HOUSTON -- The Yankees remodeled their batting order at a price tag of nearly $300 million, a spending spree deemed necessary after too many punchless evenings last season. Through the first 18 innings of this season, they're still waiting for the returns on that investment.
New York was shut down for five innings by right-hander Jarred Cosart, then managed little against four relievers in a 3-1 loss to the Astros on Wednesday at Minute Maid Park. The Yanks finished 0-for-10 with runners in scoring position, stranding eight men on base.
"We're going to be fine," said outfielder Carlos Beltran, who had one of the club's seven hits. "We haven't been able to put anything together, but offensively, I think, we have what it takes to play better and win ballgames. So we don't worry about it."
After a pregame ceremony that honored retiring captain Derek Jeter, Hiroki Kuroda permitted just three hits over six innings of two-run ball.

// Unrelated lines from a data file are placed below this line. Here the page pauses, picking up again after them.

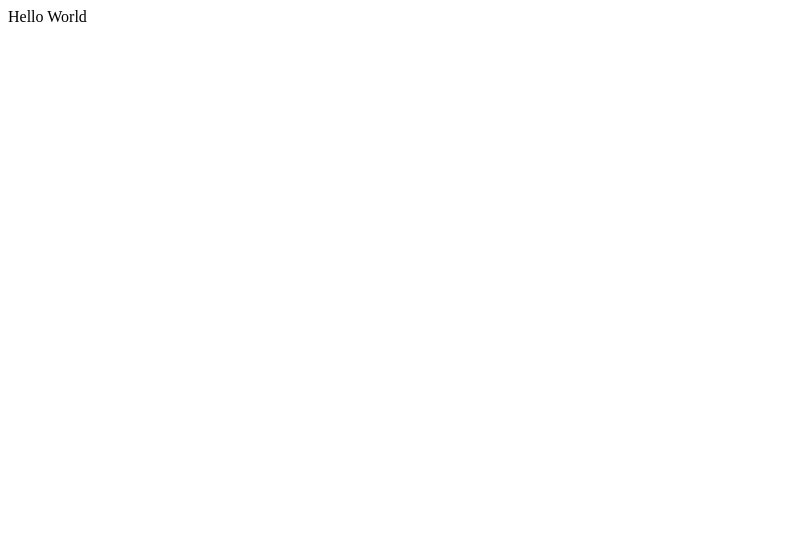
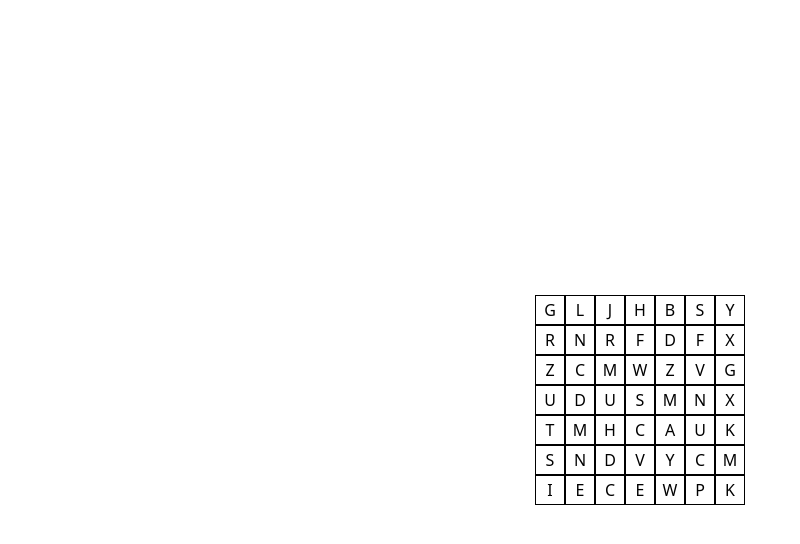
Before and after one commit to henningway/regex-crossword, a Vue app: page / in a window 1280 px wide. Shown: the top 544 px of the page, without its empty margins (0-800 px from the left). Built offline with nearby package versions, Linux system fonts and the light colour scheme.

Commit message:
generate game and render board

```diff
--- /dev/null
+++ b/postcss.config.js
@@ -0,0 +1,6 @@
+module.exports = {
+  plugins: {
+    tailwindcss: {},
+    autoprefixer: {},
+  },
+}
--- a/src/App.vue
+++ b/src/App.vue
@@ -1,6 +1,15 @@
 <template>
-    Hello World
+    <div class="w-screen h-screen flex justify-center items-center">
+        <Board
+            :game="game"
+        />
+    </div>
 </template>
 
 <script setup lang="ts">
+    import Board from '@/Board.vue';
+    import { generateGame } from '@/util/game';
+    import type { Game } from '@/type/common';
+
+    const game: Game = generateGame(7);
 </script>
--- /dev/null
+++ b/src/Board.vue
@@ -0,0 +1,21 @@
+<template>
+    <div>
+        <div
+            v-for="row in game.board"
+            class="flex w-fit"
+        >
+            <div
+                v-for="char in row"
+                class="w-[30px] h-[30px] flex justify-center items-center border border-black leading-none"
+            >
+                {{ char }}
+            </div>
+        </div>
+    </div>
+</template>
+
+<script setup lang="ts">
+    import type { Game } from '@/type/common';
+
+    const props = defineProps<{ game: Game }>();
+</script>
--- /dev/null
+++ b/src/index.css
@@ -0,0 +1,3 @@
+@tailwind base;
+@tailwind components;
+@tailwind utilities;
--- a/src/main.ts
+++ b/src/main.ts
@@ -1,4 +1,5 @@
 import { createApp } from 'vue';
 import App from '@/App.vue';
+import '@/index.css';
 
 createApp(App).mount('#app');
--- /dev/null
+++ b/src/type/common.d.ts
@@ -0,0 +1,3 @@
+export interface Game {
+    board: string[][];
+}
--- /dev/null
+++ b/src/util/game.ts
@@ -0,0 +1,14 @@
+import { times } from 'ramda';
+import { symbols } from '@/util/string';
+import { randomElement } from '@/util/common';
+import type { Game } from '@/type/common';
+
+export function generateGame(size: number): Game {
+    const allSymbols = symbols('ABCDEFGHIJKLMNOPQRSTUVWXYZ');
+
+    const board: string[][] = times(() => times(() => randomElement(allSymbols), size), size);
+
+    return {
+        board
+    };
+}
--- /dev/null
+++ b/tailwind.config.js
@@ -0,0 +1,8 @@
+/** @type {import('tailwindcss').Config} */
+module.exports = {
+    content: ['./index.html', './src/**/*.{js,ts,vue}'],
+    theme: {
+        extend: {}
+    },
+    plugins: []
+};
```
Also changed, not shown: package.json (+7 -4 lines), 1 other file (tests, documents, lock files or other folders).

In a recurring theme that has seemed to trail Kuroda's big league career, he pitched well but lacked run support.
"With the lineup like we have, if you keep the game to two runs, I know we'll have a chance," Kuroda said through an interpreter.
Dexter Fowler hit a leadoff homer and scorched a third-inning triple to deep center for Houston, scoring on a Mark Teixeira error. That paced the offense against Kuroda, who walked one and struck out five.
Coming off an 111-loss season, the Astros clinched their first series victory against the Yankees, improving to 4-13 all-time against New York. This marks Houston's first 2-0 start since 2003.
"No one expected us to come in here and win a series against the Yankees, and no one expected much from us period, so it's just staying motivated," Cosart said. "We know what we can do as a team, and if we can keep playing together like this and keep finding ways to win games, who knows what could happen?"
For Girardi the outcome bore too close a resemblance to some of those from last year's 85-win campaign, but the lineup did have its chances.
"Our lineup, obviously, it's a lot different with switch-hitters," Girardi said. "We're not stacking … lefties all together. There's going to be times where you don't score runs. That's part of the game."
Brian Roberts was a bright spot, with three singles, and Brian McCann also punched a pair of hits, though the Yankees came up short in a few key run-scoring opportunities.
In the sixth inning, they parked runners at the corners with one out, but right-hander Jerome Williams struck out Teixeira and got Alfonso Soriano to ground out to third base. Teixeira and Soriano combined to finish 0-for-8 with five strikeouts.
"I'm being too aggressive," Soriano said. "I've got to calm down a little bit more and see better pitches."
Soriano expressed confidence that the Yankees will be able to get on track and start getting the big hits that they need.
"It's only two games. It's nothing," he said. "160 games left, so we've got to keep working hard to get better."
The Yankees knocked on the door again in the seventh against left-hander Kevin Chapman. With two on and one out, pinch-hitter Yangervis Solarte bounced into a run-scoring double play, earning congratulations in the dugout after his first Major League at-bat.
Jacoby Ellsbury walked and stole second base to keep the threat alive, but Chapman fanned Jeter for the third out.
Matt Dominguez gave the Astros a little breathing room in the seventh, slugging a solo home run to right field off reliever David Phelps, and New York wasted Beltran's leadoff double in the eighth before Josh Fields pitched a perfect ninth for the save.
"That's part of when a team's cold," Beltran said. "Sometimes you put two guys in scoring position, and you have difficulties getting those guys in. It's just the second game of the season. I know it's important to win, that every win counts, but at the same time, we have [seen] good pitching from them."